Exercise requirements:
Reproduce each record verbatim, images excluded.

____________

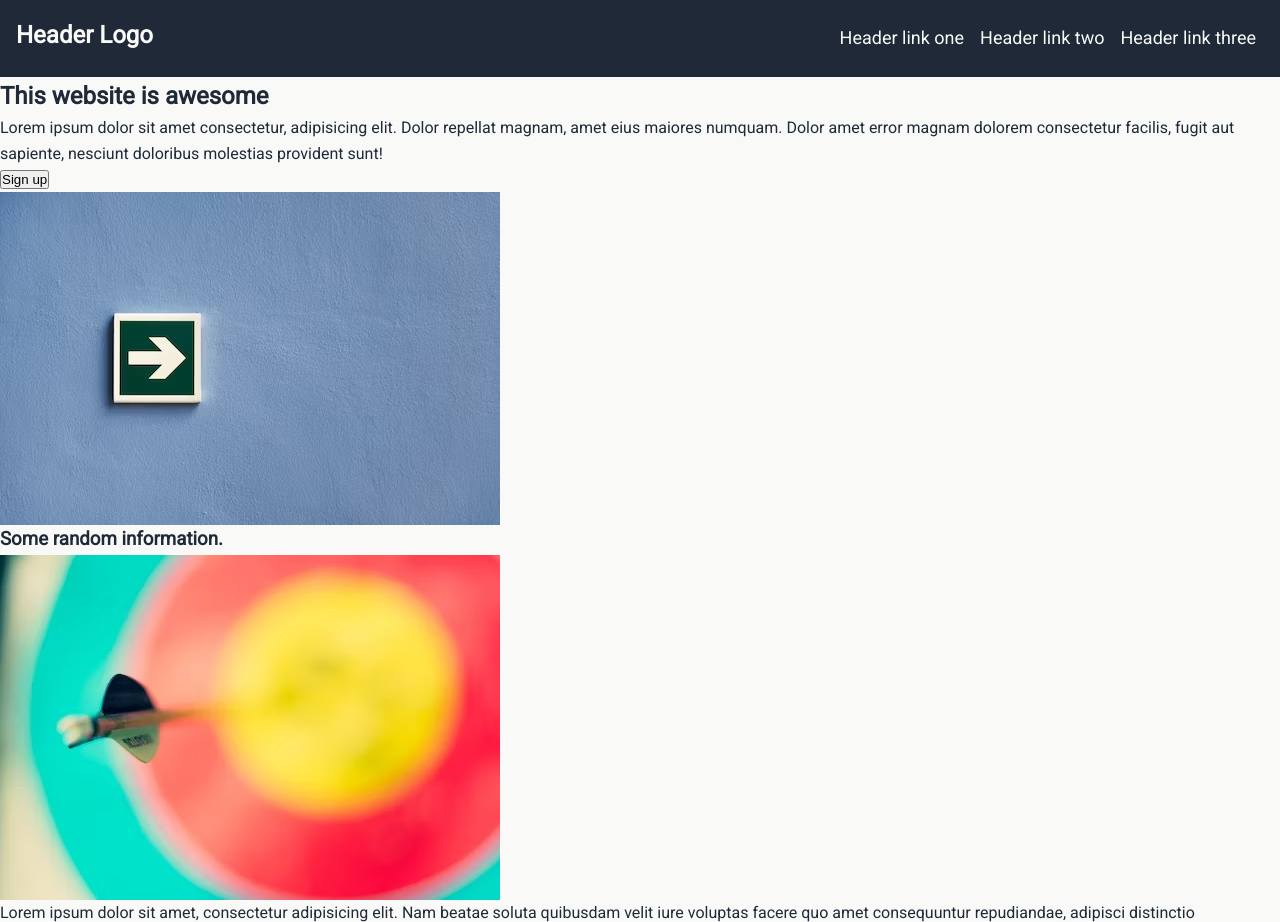
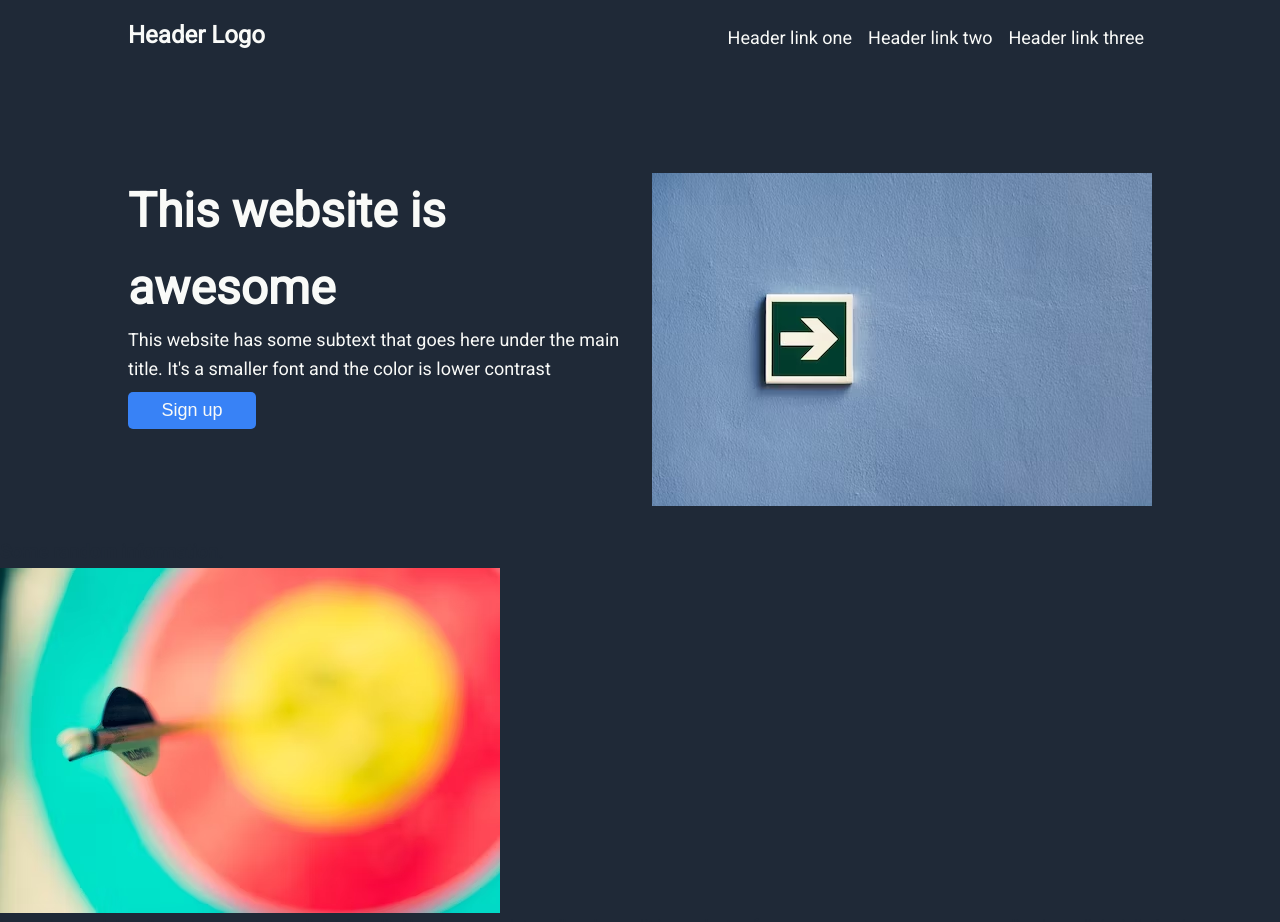
Before and after one commit to AcceptableDeveloper/odin-project-landing-page, a plain HTML site: page index.html in a window 1280 px wide. Shown: the top 922 px of the page. Drawn offline with Linux system fonts and the light colour scheme.

Commit message:
Add styling to hero section of page

```diff
--- a/index.html
+++ b/index.html
@@ -18,11 +18,15 @@
         </ul>
       </header>
 
-      <h2>This website is awesome</h2>
-      <p>Lorem ipsum dolor sit amet consectetur, adipisicing elit. Dolor repellat magnam, amet eius maiores numquam. Dolor amet error magnam dolorem consectetur facilis, fugit aut sapiente, nesciunt doloribus molestias provident sunt!</p>
-      <button>Sign up</button>
+      <main>
+        <section class="hero-section bg-clr-dark-blue clr-white">
+          <div class="hero-text-container">
+            <h2 class="is-font-extra-large extra-bold">This website is awesome</h2>
+            <p class="is-font-small">This website has some subtext that goes here under the main title. It's a smaller font and the color is lower contrast</p>
+            <button class="is-font-small">Sign up</button>
+          </div>
           <img src="assets/images/photo-1608503120873-61c4643f96b1.avif" alt="" />
-
+        </section>
         <h3>Some random information.</h3>
         <figure>
           <img src="assets/images/arrow-projecticle.avif" alt="" />
@@ -47,6 +51,7 @@
         <h3>Call to action! It's time!</h3>
         <p>Sign up for our product by clicking that button right over there!</p>
         <button>Sign up</button>
+      </main>
 
       <footer>Copyright &copy; The Odin Project 2021</footer>
     </body>
--- a/styles.css
+++ b/styles.css
@@ -12,7 +12,7 @@ body {
     font-family: 'Roboto', Arial, sans-serif;
     line-height: 1.6;
     color: #1F2937;
-    background-color: #F9FAF8;
+    background-color: #1F2937;
 }
 
 ul {
@@ -23,6 +23,17 @@ img {
     max-width: 100%;
     height: auto;
     display: block;
+}
+
+button {
+    background-color: #3882F6;
+    color: #F9FAF8;
+    padding: .5rem;
+    margin: .5rem 0;
+    border-radius: 5px;
+    border: none;
+    width: 8rem;
+    height: auto;
 }
 
 .button-inverse-border {
@@ -74,7 +85,8 @@ img {
     justify-content: space-between;
     flex: 1;
     flex-wrap: wrap;
-    padding: 1rem;
+    padding: 1rem 8rem;
+    margin-bottom: 4rem;
 }
 
 .header ul {
@@ -84,3 +96,14 @@ img {
 .header ul li {
     margin: .5rem;
 }
+
+section {
+    display: flex;
+    gap: 2em;
+    justify-content: space-between;
+    padding: 2rem 8rem;
+}
+
+.hero-text-container {
+    align-self: top;
+}
```
Lines whose indentation alone changed are shown as unchanged.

____________

Output below:
Before and after one commit to AcceptableDeveloper/odin-project-landing-page, a plain HTML site: page index.html in a window 1280 px wide. Shown: the top 922 px of the page. Drawn offline with Linux system fonts and the light colour scheme.

Commit message:
Add styling to hero section of page

```diff
--- a/index.html
+++ b/index.html
@@ -18,11 +18,15 @@
         </ul>
       </header>
 
-      <h2>This website is awesome</h2>
-      <p>Lorem ipsum dolor sit amet consectetur, adipisicing elit. Dolor repellat magnam, amet eius maiores numquam. Dolor amet error magnam dolorem consectetur facilis, fugit aut sapiente, nesciunt doloribus molestias provident sunt!</p>
-      <button>Sign up</button>
+      <main>
+        <section class="hero-section bg-clr-dark-blue clr-white">
+          <div class="hero-text-container">
+            <h2 class="is-font-extra-large extra-bold">This website is awesome</h2>
+            <p class="is-font-small">This website has some subtext that goes here under the main title. It's a smaller font and the color is lower contrast</p>
+            <button class="is-font-small">Sign up</button>
+          </div>
           <img src="assets/images/photo-1608503120873-61c4643f96b1.avif" alt="" />
-
+        </section>
         <h3>Some random information.</h3>
         <figure>
           <img src="assets/images/arrow-projecticle.avif" alt="" />
@@ -47,6 +51,7 @@
         <h3>Call to action! It's time!</h3>
         <p>Sign up for our product by clicking that button right over there!</p>
         <button>Sign up</button>
+      </main>
 
       <footer>Copyright &copy; The Odin Project 2021</footer>
     </body>
--- a/styles.css
+++ b/styles.css
@@ -12,7 +12,7 @@ body {
     font-family: 'Roboto', Arial, sans-serif;
     line-height: 1.6;
     color: #1F2937;
-    background-color: #F9FAF8;
+    background-color: #1F2937;
 }
 
 ul {
@@ -23,6 +23,17 @@ img {
     max-width: 100%;
     height: auto;
     display: block;
+}
+
+button {
+    background-color: #3882F6;
+    color: #F9FAF8;
+    padding: .5rem;
+    margin: .5rem 0;
+    border-radius: 5px;
+    border: none;
+    width: 8rem;
+    height: auto;
 }
 
 .button-inverse-border {
@@ -74,7 +85,8 @@ img {
     justify-content: space-between;
     flex: 1;
     flex-wrap: wrap;
-    padding: 1rem;
+    padding: 1rem 8rem;
+    margin-bottom: 4rem;
 }
 
 .header ul {
@@ -84,3 +96,14 @@ img {
 .header ul li {
     margin: .5rem;
 }
+
+section {
+    display: flex;
+    gap: 2em;
+    justify-content: space-between;
+    padding: 2rem 8rem;
+}
+
+.hero-text-container {
+    align-self: top;
+}
```
Lines whose indentation alone changed are shown as unchanged.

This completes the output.